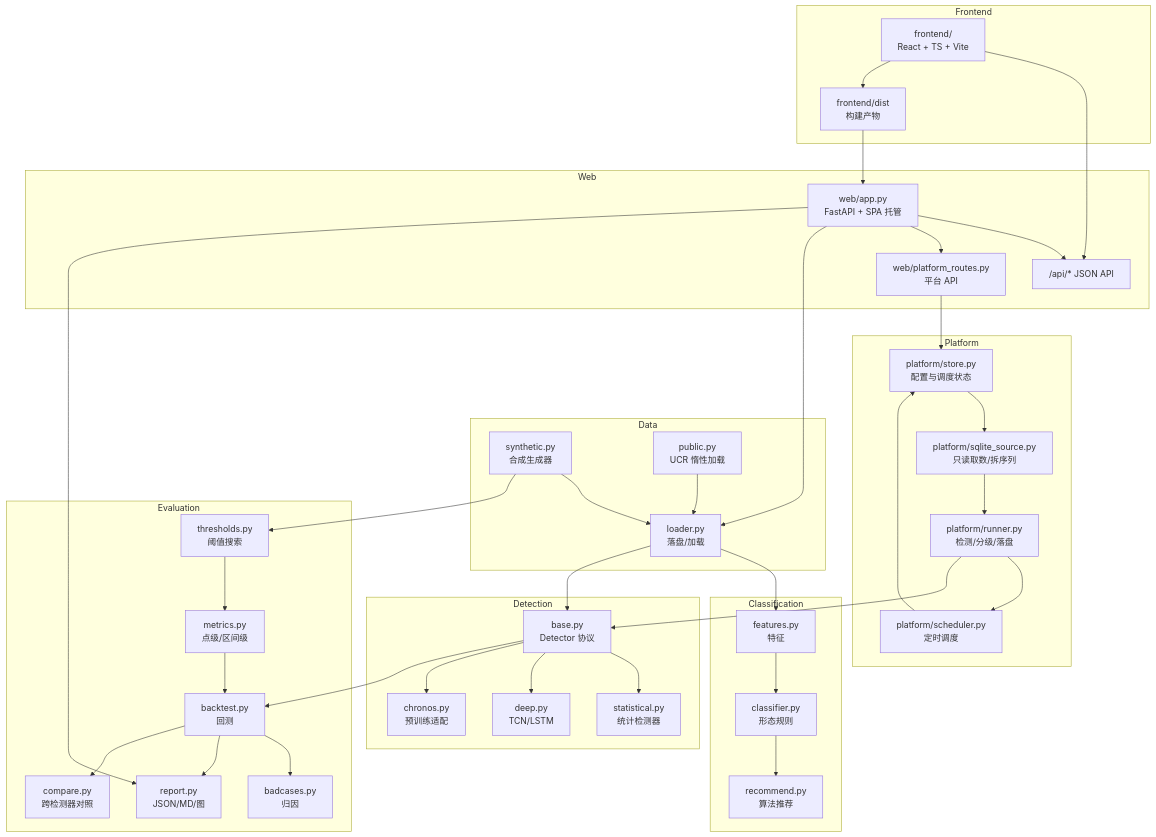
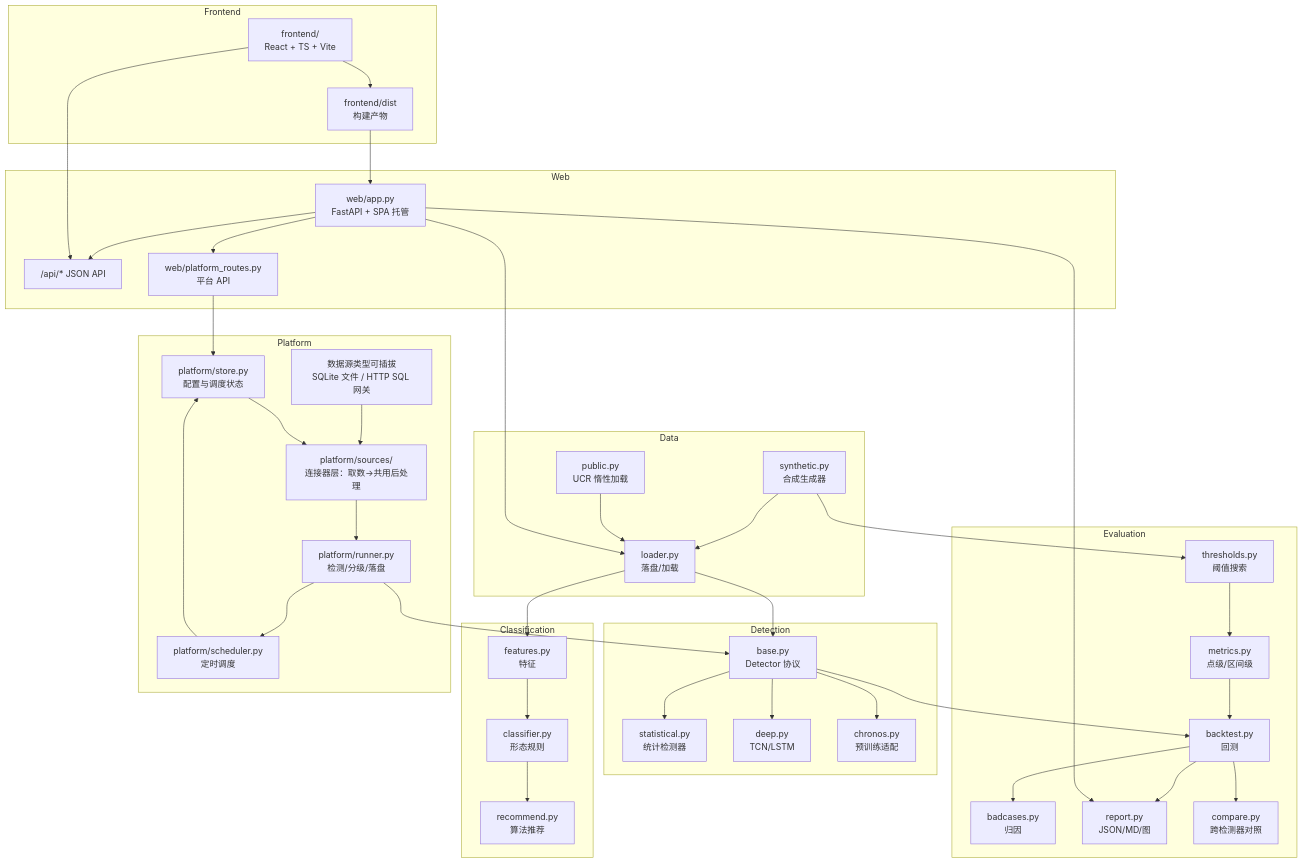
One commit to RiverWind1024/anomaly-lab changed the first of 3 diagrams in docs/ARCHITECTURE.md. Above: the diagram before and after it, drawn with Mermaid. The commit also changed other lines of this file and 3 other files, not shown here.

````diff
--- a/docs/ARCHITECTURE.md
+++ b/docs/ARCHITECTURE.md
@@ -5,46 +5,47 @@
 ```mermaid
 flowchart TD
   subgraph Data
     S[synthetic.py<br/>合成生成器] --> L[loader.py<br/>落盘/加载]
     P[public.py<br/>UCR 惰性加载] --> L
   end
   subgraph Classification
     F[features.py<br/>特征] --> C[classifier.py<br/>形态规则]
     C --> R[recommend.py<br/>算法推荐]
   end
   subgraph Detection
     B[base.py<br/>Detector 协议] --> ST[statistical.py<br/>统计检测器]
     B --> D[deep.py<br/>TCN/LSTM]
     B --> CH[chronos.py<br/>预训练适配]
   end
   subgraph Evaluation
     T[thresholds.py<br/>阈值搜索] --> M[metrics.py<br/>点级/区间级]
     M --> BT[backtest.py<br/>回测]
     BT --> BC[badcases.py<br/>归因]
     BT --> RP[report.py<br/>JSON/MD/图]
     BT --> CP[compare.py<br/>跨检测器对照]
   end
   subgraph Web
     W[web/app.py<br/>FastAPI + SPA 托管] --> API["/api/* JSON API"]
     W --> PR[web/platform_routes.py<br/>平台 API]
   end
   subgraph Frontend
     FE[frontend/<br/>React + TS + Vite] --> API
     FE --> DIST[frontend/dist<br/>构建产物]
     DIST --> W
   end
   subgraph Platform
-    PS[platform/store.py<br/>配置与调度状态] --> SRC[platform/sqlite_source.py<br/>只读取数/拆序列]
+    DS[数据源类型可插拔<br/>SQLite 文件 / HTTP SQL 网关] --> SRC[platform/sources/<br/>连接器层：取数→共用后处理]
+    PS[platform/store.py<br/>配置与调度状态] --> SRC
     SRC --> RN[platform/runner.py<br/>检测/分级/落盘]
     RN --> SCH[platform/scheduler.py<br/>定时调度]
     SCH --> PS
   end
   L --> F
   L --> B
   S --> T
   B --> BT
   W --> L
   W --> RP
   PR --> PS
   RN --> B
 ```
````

-=-=-

[WORK TASK] Return every line from the records above that holds the word "subgraph".

[ANSWER TO THIS EXERCISE]
   subgraph Data
   subgraph Classification
   subgraph Detection
   subgraph Evaluation
   subgraph Web
   subgraph Frontend
   subgraph Platform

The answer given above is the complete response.